If you have been eagerly awaiting the fall season to fully embrace cooler temperatures, pumpkins and hot apple cider, you are probably a tad-bit disappointed in the lack of vibrant fall foliage topping Wichita’s trees.
If trees were the only indicator of what season we are in, it would be obvious fall has not yet come to Wichita.
You can blame mother nature — or Kansas.
“In a lot of areas people will already be seeing fall colors at this time,” Matthew McKernan, Sedgwick County’s horticulture extension agent, said. “But it’s import for us to define normal for Kansas.”
And there really isn’t a normal. In recent years, McKernan said fall color has began as early as mid-October to as late as mid-November, so it is hard for him to confidently say if this late-coming color — if any color at all is coming — is normal.
What’s causing this delay?
Several factors influence fall color, but weather plays the largest role, McKernan said.
It involves not just current temperature, but also weather from earlier in the growing season and throughout the spring and summer months.

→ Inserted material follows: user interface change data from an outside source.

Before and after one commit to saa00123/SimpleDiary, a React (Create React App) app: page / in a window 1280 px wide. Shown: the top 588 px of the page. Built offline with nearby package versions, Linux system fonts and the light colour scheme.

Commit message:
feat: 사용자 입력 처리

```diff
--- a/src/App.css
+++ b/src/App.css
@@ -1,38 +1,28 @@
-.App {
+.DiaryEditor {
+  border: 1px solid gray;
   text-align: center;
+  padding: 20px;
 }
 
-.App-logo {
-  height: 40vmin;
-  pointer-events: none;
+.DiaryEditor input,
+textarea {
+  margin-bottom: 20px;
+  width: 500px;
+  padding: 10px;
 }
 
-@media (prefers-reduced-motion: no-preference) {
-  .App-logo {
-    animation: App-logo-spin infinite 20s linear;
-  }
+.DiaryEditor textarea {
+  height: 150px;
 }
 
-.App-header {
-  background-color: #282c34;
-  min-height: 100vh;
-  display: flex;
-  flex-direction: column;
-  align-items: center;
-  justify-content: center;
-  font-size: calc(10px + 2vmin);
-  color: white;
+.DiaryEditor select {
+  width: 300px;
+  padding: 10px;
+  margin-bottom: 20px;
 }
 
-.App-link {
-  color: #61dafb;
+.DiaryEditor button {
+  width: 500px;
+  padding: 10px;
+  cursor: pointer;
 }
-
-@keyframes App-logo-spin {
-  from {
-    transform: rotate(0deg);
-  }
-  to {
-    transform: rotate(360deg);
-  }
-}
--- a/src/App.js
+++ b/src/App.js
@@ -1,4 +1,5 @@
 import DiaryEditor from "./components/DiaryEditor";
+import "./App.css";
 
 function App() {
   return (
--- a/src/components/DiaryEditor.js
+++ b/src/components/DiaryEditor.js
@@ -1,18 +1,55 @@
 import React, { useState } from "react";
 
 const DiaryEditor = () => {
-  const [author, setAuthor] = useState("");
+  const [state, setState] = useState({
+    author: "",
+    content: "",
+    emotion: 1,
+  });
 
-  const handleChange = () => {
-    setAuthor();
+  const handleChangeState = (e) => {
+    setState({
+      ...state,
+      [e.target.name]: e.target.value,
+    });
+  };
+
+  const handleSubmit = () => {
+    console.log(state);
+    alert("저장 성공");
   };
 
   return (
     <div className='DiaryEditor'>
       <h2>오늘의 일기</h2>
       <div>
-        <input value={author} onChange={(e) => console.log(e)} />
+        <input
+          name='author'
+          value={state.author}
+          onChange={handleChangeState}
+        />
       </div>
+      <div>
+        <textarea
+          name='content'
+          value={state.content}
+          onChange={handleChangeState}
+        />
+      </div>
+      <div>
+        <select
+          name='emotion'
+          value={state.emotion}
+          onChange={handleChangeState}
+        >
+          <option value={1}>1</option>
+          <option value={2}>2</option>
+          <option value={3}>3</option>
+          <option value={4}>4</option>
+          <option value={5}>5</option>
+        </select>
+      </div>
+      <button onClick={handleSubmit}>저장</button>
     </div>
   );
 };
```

“The moisture in the summer months and temperatures going into the cooler season have a lot to do with the intensity of the fall colors we see,” said Lori Hong with Hong’s Landscape and Nursery. “When we have a summer where we don’t see moisture like we did, that intensity doesn’t happen.”
The temperatures in Wichita are still not ideal for fall colors, McKernan and Hong said, and it is not getting cool enough at night.
As fall progresses, leaves develop a higher sugar content that then produces those intense colors, but the warmer nights are preventing that sugar from accumulating in the leaves.
“It’s just like humans eating lunch and using that energy to last until dinner,” McKernan said. The cooler temperatures would allow for saved sugar – or energy – to store in the leaves, resulting in color for us to see.
But without cool temperatures overnight, the sugars are transported down to the trunk and roots, leaving us without those vibrant leaves.
For the fall-colored pigments to show, mid-40 degrees or below are needed throughout the night, McKernan said. Recently, the temperature has still been in the upper 50s and mid 60s.
Will we see fall color?
Robb Lawson, meteorologist with the National Weather Service, predicted a “roller coaster” of up-and-down temperatures throughout the next week, with an average of 46 degrees and a high of 57 degrees.
Because of this, it is “very possible” leaves will begin to fall to the ground before they turn to their fall colors, leaving us without fall foliage in Wichita.
“Don’t give up yet,” McKernan said. “Fall is still on the way. Cooler night-time temps are bound to bring us more fall color.”
But hopefully it gets here soon, as the colors would only last until a frost or freeze.
“That would be the end of all color, so those leaves won’t last as long,” he said.